Día de Todos los Santos is a very special and sacred holiday in Guatemala. It’s a day to celebrate and remember loved ones who have passed away. In Guatemala, families traditionally visit cemeteries and reunite at the graves of their loved ones. They tend to the graves, taking time to decorate them with beautiful flowers, palms, pine needles and wreaths. Families will also share a meal together in the cemetery — typically it’s the favorite meal of their loved one. November 1st is also the only day of the year that the traditional Guatemalan dish fiambre [fee-om-brey] is served. Fiambre is a salad that is served cold and it can be made up of over 50 ingredients. (If you ever have the opportunity to try fiambre, we encourage you to give it a shot!)

November also marks the appearance of winds that are characteristic of the new season. These winds create perfect conditions for kite flying. Indigenous people have used kites to communicate and unite with their deceased loved ones, a tradition dating back more than 3,000 years. According to the elders, the impact of the wind against the kites also takes away bad spirits. If you visit Guatemala near Día de Todos los Santos, you will see kites for sale on almost every street corner, children flying kites, and people making kites.

The kites that you see this day are masterpieces built by the local communities throughout the year.

One of the most stunning displays of this tradition can be seen in the towns of Sumpango and Santiago. There, people spend months and sometimes all year creating larger-than-life barriletes gigantes (giant kites). These kites can be several stories tall. Many are circular but some are more elaborate, taking the shape of a peacock, owl, or butterfly. They are all created from tissue paper or rice paper and bamboo so that, even though they are large, they can be flown when the wind permits. Often, the kites display important social messages regarding the environment, women’s rights, and protecting children.

The kites flown in Sumpango are an expression of collective art created by members of the community.

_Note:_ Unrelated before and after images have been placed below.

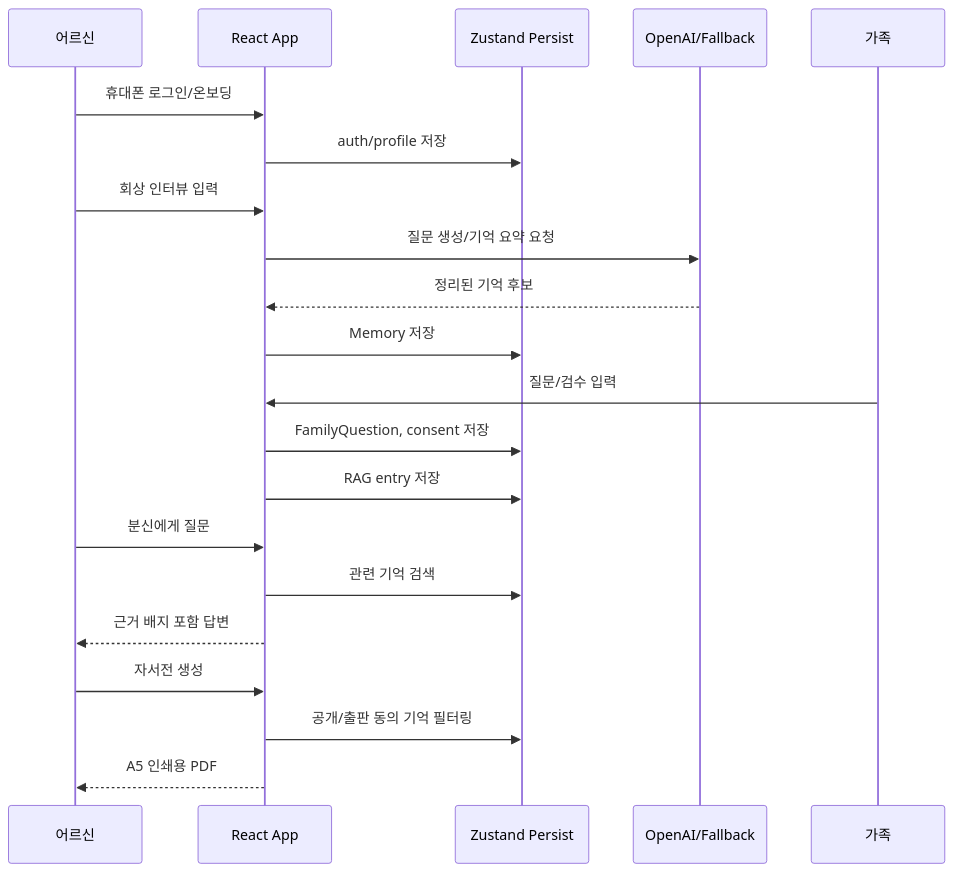
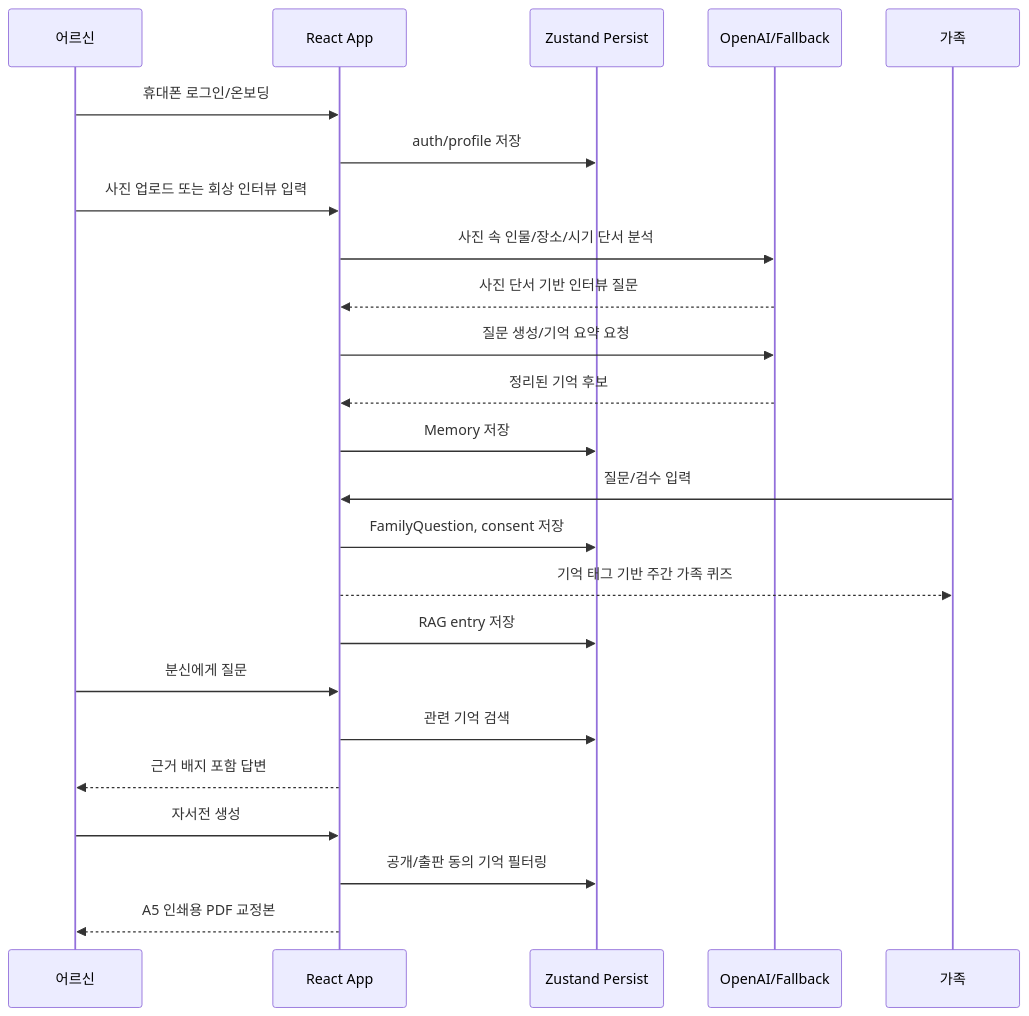
The second of 4 diagrams in docs/technical-architecture.md (moondh99/dearlog), drawn with Mermaid before and after one commit. The commit also changed other lines of this file and 111 other files, not shown here.

Commit message:
feat: integrate mobile-first frontend flow with local API, SQLite backend & Zustand store

````diff
--- a/docs/technical-architecture.md
+++ b/docs/technical-architecture.md
@@ -38,24 +45,27 @@
 ```mermaid
 sequenceDiagram
   participant User as 어르신
   participant App as React App
   participant Store as Zustand Persist
   participant AI as OpenAI/Fallback
   participant Family as 가족
 
   User->>App: 휴대폰 로그인/온보딩
   App->>Store: auth/profile 저장
-  User->>App: 회상 인터뷰 입력
+  User->>App: 사진 업로드 또는 회상 인터뷰 입력
+  App->>AI: 사진 속 인물/장소/시기 단서 분석
+  AI-->>App: 사진 단서 기반 인터뷰 질문
   App->>AI: 질문 생성/기억 요약 요청
   AI-->>App: 정리된 기억 후보
   App->>Store: Memory 저장
   Family->>App: 질문/검수 입력
   App->>Store: FamilyQuestion, consent 저장
+  App-->>Family: 기억 태그 기반 주간 가족 퀴즈
   App->>Store: RAG entry 저장
   User->>App: 분신에게 질문
   App->>Store: 관련 기억 검색
   App-->>User: 근거 배지 포함 답변
   User->>App: 자서전 생성
   App->>Store: 공개/출판 동의 기억 필터링
-  App-->>User: A5 인쇄용 PDF
+  App-->>User: A5 인쇄용 PDF 교정본
 ```
````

The design of each kite, and all of the details found within, has meaning. The kites are pieces of art that represent a sense of identity.

In Sumpango, the local people also compete to see who has the most beautiful kite and which kite flies the longest. Called El Festival de Barriletes Gigantes, this special day in Sumpango is one of the most visited events in this region of Guatemala. The vibrant colors and immensity of the kites, paired with the beautiful tradition of honoring deceased loved ones, draws people from all over the world.

Experiencing cultural traditions deepens your appreciation. 

Every culture, community, and individual has their own way of paying respect to the deceased. In some Western societies, it is a somber affair marked by mourning. But in Guatemala, Día de Todos los Santos is a festive, joyous occasion rooted in tradition. If you are visiting Guatemala during this time, the celebrations in Sumpango and Santiago are a must-see. Only by visiting in-person can you truly appreciate the incredible detail found in these elaborate kites and the meaning behind this special holiday.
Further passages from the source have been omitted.